What is expected - For the string "Contributor", state how many lines of the data hold it. Give nothing besides the number.

Material for the task -
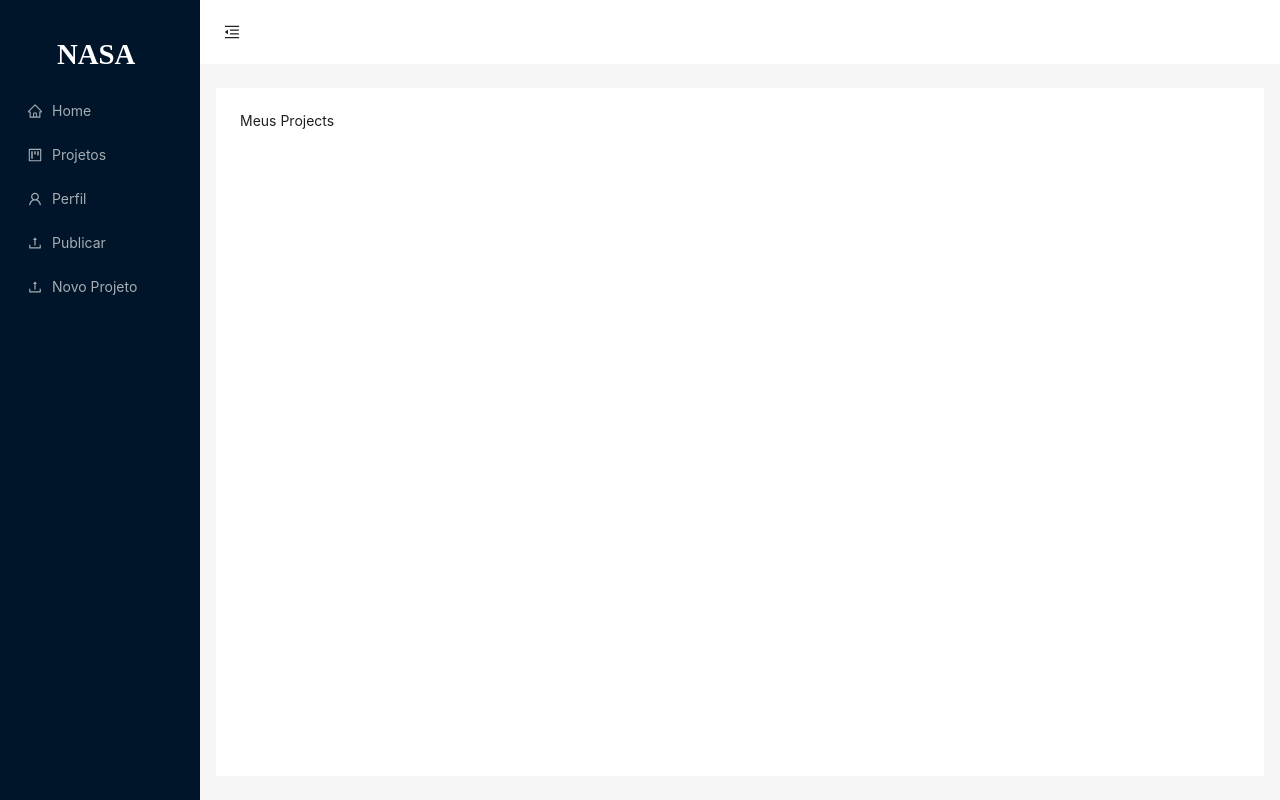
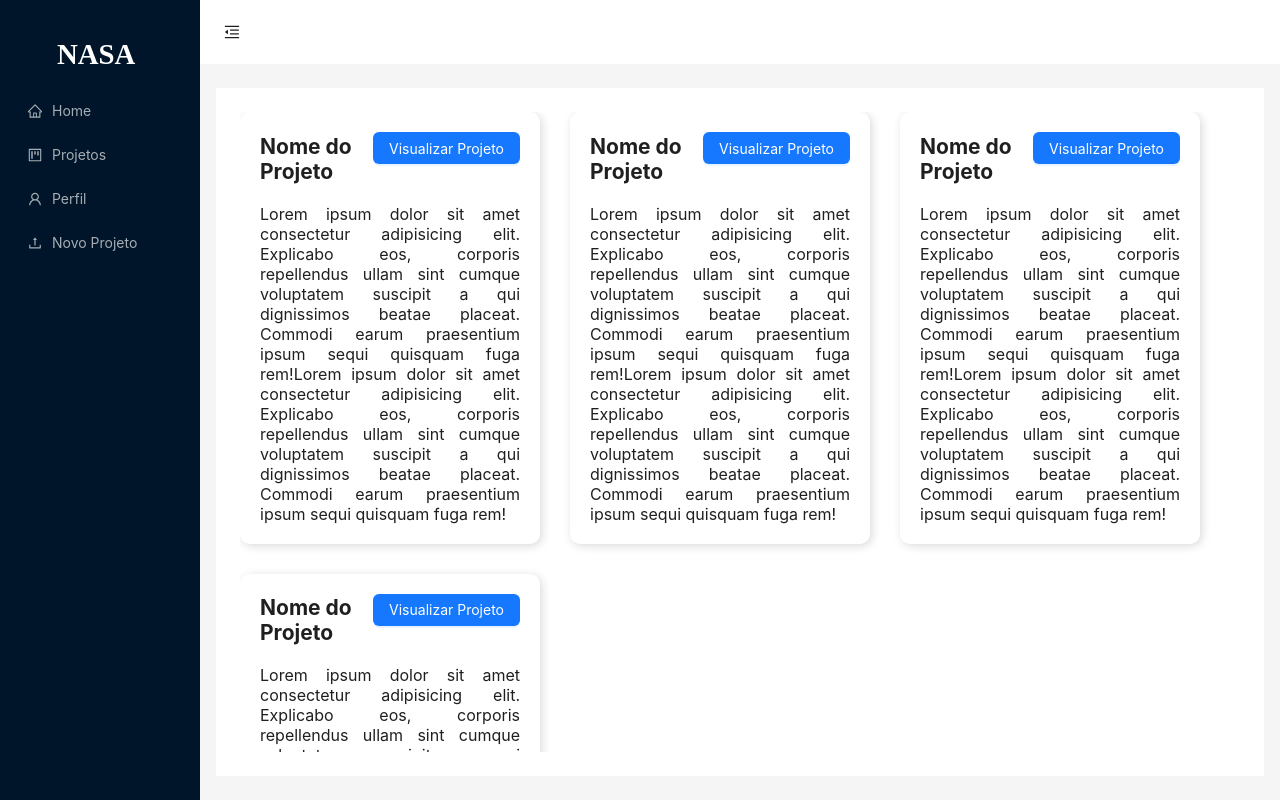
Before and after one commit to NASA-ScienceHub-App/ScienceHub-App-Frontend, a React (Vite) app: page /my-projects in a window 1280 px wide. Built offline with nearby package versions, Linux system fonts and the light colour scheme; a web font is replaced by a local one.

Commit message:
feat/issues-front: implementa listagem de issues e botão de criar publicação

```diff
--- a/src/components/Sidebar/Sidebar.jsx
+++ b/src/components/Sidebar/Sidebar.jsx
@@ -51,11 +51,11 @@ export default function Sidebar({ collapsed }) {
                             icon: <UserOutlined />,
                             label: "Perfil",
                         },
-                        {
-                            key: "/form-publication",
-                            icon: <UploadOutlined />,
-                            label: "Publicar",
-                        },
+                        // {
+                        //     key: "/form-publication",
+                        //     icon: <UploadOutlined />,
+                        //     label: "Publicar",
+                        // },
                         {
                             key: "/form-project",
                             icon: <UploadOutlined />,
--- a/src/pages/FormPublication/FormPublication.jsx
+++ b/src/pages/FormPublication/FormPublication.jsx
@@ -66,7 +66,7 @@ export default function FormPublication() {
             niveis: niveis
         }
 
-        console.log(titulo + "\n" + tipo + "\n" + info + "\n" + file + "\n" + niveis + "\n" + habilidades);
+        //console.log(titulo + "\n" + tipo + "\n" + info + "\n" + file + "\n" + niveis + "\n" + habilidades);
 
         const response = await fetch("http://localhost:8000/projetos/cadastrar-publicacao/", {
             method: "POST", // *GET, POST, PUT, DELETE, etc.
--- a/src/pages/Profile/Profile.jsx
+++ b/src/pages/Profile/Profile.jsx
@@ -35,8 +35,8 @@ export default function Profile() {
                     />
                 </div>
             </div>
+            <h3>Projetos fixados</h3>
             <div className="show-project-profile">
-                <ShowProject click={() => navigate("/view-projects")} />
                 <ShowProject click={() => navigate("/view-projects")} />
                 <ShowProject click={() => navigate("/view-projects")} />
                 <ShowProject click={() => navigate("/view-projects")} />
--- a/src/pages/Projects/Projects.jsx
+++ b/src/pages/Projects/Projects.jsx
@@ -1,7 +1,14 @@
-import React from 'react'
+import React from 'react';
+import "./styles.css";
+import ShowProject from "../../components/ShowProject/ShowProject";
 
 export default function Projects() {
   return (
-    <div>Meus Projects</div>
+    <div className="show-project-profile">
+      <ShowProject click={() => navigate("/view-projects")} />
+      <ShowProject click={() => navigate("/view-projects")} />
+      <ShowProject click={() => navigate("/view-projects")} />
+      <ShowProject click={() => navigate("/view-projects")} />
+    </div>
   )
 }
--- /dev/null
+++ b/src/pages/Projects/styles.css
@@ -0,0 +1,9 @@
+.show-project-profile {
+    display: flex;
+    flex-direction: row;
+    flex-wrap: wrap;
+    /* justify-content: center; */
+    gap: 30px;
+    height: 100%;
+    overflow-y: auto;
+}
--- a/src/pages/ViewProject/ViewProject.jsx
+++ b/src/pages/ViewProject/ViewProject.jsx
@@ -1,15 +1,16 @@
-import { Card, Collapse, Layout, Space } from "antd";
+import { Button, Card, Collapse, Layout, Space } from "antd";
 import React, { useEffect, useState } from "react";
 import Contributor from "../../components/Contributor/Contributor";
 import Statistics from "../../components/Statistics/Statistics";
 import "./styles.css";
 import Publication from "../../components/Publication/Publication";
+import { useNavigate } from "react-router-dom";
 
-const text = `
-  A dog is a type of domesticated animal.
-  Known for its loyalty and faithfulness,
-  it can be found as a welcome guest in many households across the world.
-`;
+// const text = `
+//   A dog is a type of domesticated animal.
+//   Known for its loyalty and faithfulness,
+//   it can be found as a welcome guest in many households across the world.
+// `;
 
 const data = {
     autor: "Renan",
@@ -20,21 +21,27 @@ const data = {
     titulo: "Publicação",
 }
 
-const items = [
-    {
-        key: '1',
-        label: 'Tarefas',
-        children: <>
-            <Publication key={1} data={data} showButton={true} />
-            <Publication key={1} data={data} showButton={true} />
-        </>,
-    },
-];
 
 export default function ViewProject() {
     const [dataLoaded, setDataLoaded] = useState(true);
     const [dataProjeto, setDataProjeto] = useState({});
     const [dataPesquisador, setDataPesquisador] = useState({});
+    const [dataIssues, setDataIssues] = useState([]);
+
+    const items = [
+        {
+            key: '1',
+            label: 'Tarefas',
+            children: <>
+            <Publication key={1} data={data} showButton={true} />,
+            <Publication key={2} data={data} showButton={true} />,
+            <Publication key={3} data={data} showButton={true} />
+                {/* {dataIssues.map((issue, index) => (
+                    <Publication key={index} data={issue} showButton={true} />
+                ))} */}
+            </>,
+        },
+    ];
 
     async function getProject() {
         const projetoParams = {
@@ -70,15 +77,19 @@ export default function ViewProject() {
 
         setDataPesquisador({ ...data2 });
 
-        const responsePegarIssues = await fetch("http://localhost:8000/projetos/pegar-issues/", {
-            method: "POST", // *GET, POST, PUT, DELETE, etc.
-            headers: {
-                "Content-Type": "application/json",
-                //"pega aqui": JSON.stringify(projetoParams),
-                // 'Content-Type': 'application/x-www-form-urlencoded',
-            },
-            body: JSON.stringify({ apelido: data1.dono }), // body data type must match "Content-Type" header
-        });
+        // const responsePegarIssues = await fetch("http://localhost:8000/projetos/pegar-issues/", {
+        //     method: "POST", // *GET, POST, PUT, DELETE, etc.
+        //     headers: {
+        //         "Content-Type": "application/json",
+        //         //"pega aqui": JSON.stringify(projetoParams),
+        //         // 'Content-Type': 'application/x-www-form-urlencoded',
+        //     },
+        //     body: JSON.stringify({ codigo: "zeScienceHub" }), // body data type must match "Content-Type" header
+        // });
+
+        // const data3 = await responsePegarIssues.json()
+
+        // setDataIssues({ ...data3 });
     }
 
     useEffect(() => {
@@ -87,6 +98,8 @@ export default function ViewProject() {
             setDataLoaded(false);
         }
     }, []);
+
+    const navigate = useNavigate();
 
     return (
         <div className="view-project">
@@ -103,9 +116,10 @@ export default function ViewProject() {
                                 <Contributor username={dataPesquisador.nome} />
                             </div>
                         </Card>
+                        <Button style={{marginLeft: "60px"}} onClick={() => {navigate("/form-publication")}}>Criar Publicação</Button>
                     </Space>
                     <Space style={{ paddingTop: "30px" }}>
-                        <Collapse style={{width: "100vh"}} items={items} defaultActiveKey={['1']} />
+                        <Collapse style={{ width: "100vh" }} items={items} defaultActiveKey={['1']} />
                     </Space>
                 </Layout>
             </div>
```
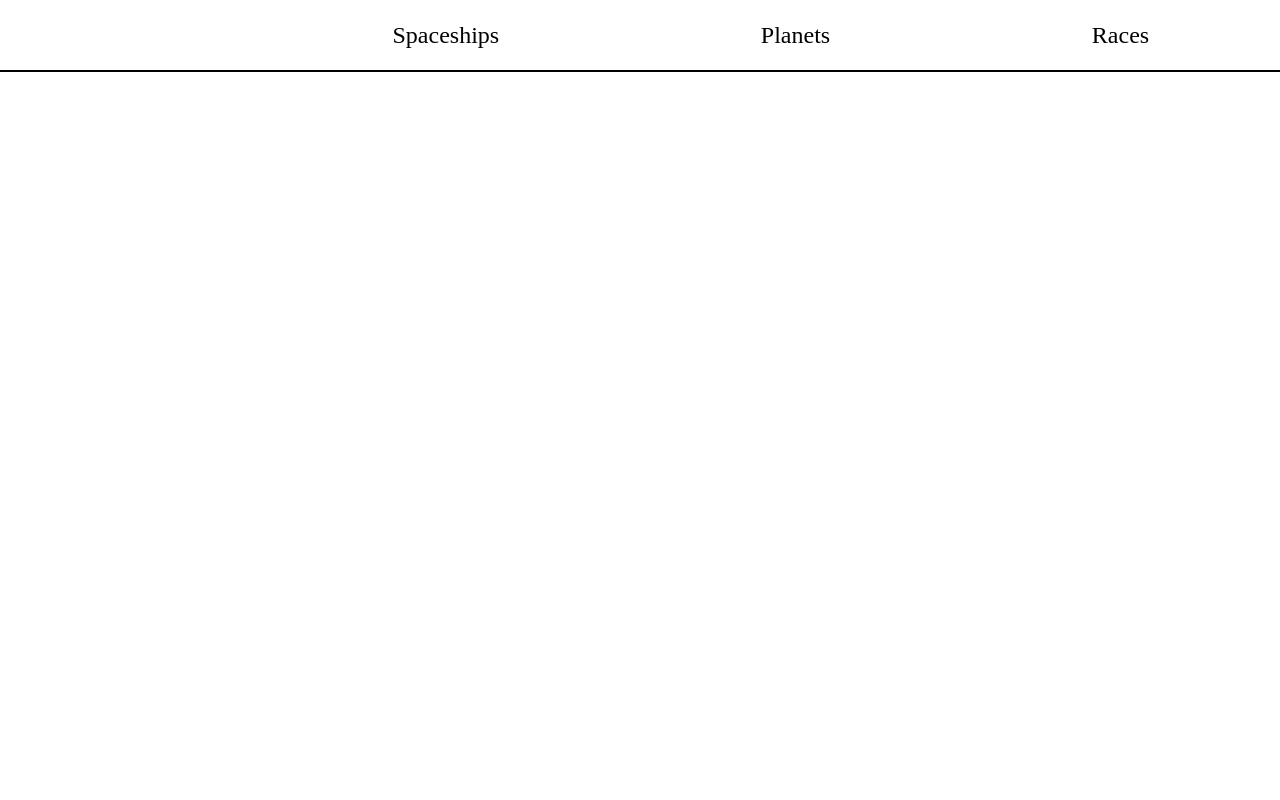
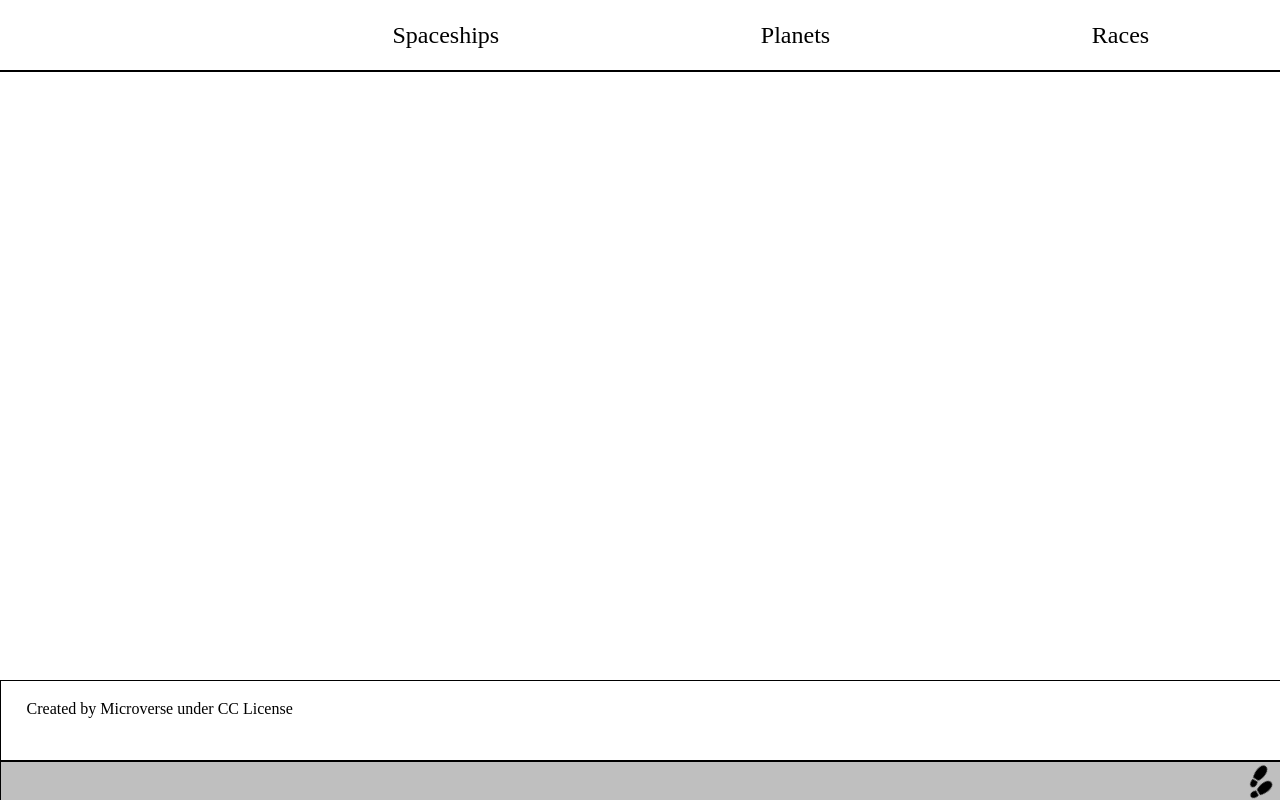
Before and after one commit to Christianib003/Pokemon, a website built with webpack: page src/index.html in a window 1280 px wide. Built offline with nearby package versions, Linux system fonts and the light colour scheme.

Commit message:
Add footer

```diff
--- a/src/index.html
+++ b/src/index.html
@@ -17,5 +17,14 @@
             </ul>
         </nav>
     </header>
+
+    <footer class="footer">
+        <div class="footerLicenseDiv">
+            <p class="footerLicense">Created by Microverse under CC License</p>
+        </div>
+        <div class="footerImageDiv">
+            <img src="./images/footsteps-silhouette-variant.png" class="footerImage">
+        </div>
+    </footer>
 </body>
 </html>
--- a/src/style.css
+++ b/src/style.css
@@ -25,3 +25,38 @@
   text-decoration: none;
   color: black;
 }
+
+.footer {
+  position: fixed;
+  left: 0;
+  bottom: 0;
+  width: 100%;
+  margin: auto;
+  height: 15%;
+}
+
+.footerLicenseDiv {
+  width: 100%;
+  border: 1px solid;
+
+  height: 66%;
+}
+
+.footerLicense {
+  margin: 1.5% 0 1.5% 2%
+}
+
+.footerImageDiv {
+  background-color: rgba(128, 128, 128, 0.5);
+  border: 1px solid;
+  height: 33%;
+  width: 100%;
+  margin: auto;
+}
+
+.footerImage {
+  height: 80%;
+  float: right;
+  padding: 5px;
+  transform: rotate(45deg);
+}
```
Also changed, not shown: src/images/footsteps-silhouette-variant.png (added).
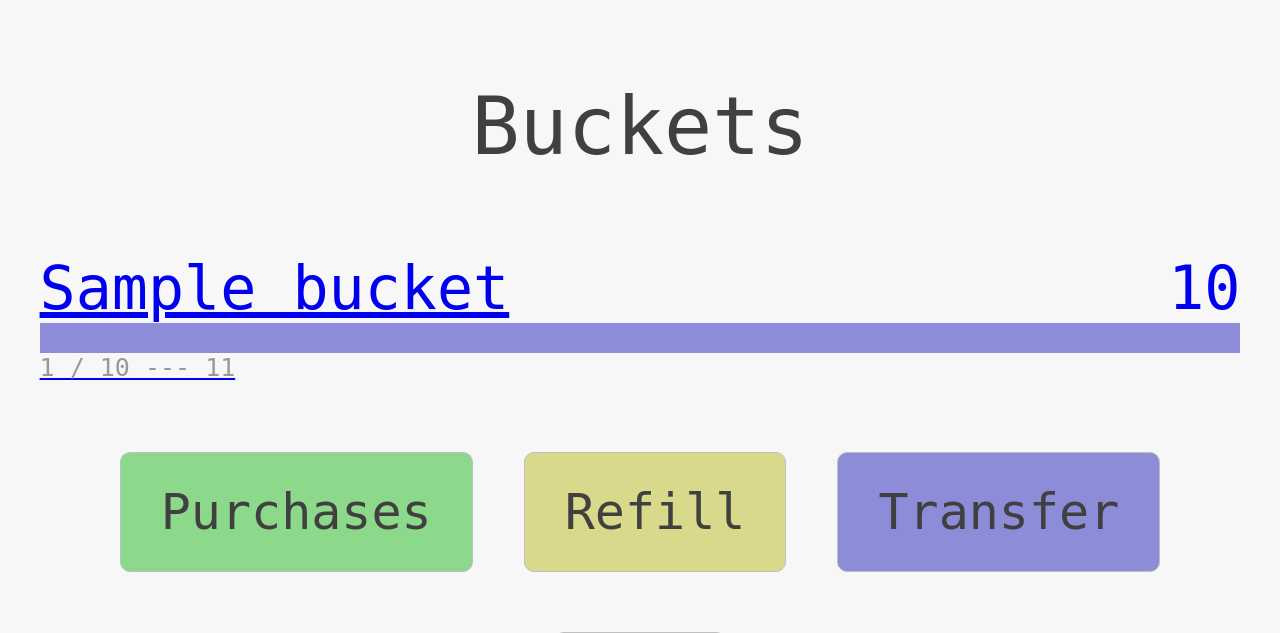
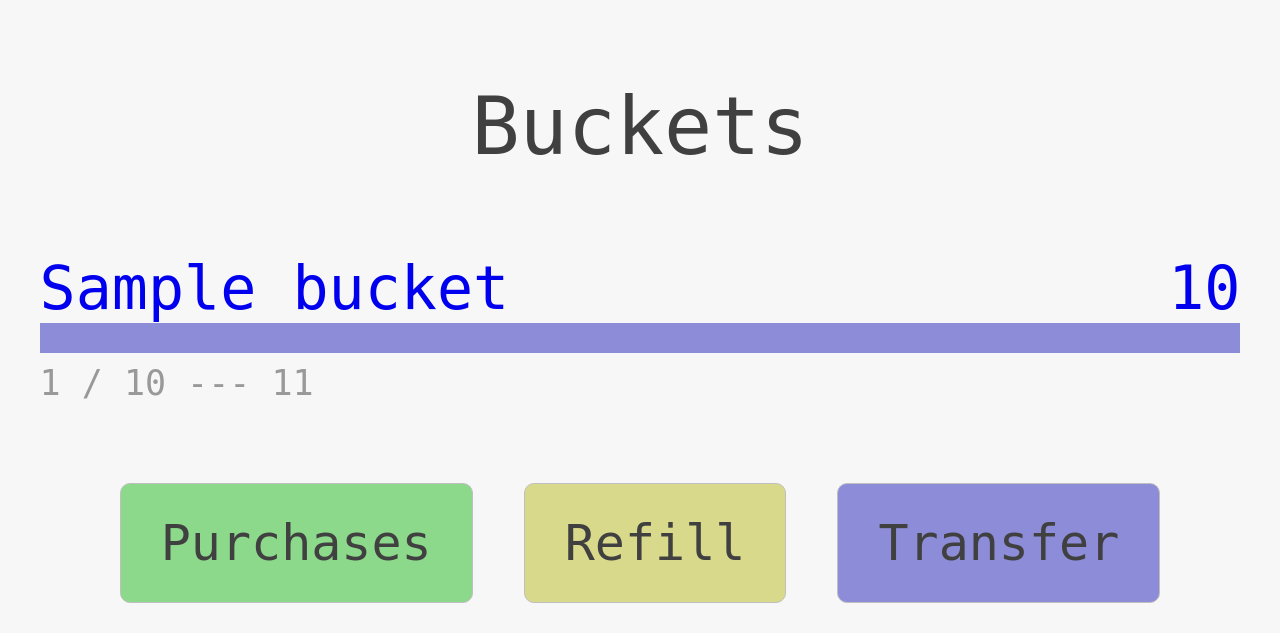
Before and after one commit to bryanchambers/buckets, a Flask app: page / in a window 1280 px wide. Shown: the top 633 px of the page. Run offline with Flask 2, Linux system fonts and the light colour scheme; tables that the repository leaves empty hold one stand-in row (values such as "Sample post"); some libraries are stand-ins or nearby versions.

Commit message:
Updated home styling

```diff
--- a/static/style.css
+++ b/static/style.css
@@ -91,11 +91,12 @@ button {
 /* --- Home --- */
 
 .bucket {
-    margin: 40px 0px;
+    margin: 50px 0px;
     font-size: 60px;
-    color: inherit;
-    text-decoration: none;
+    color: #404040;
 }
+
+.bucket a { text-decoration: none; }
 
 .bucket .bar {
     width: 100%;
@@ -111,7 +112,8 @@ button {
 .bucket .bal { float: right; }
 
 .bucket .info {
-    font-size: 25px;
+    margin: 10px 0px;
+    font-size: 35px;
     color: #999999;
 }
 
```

Reply to the task - 2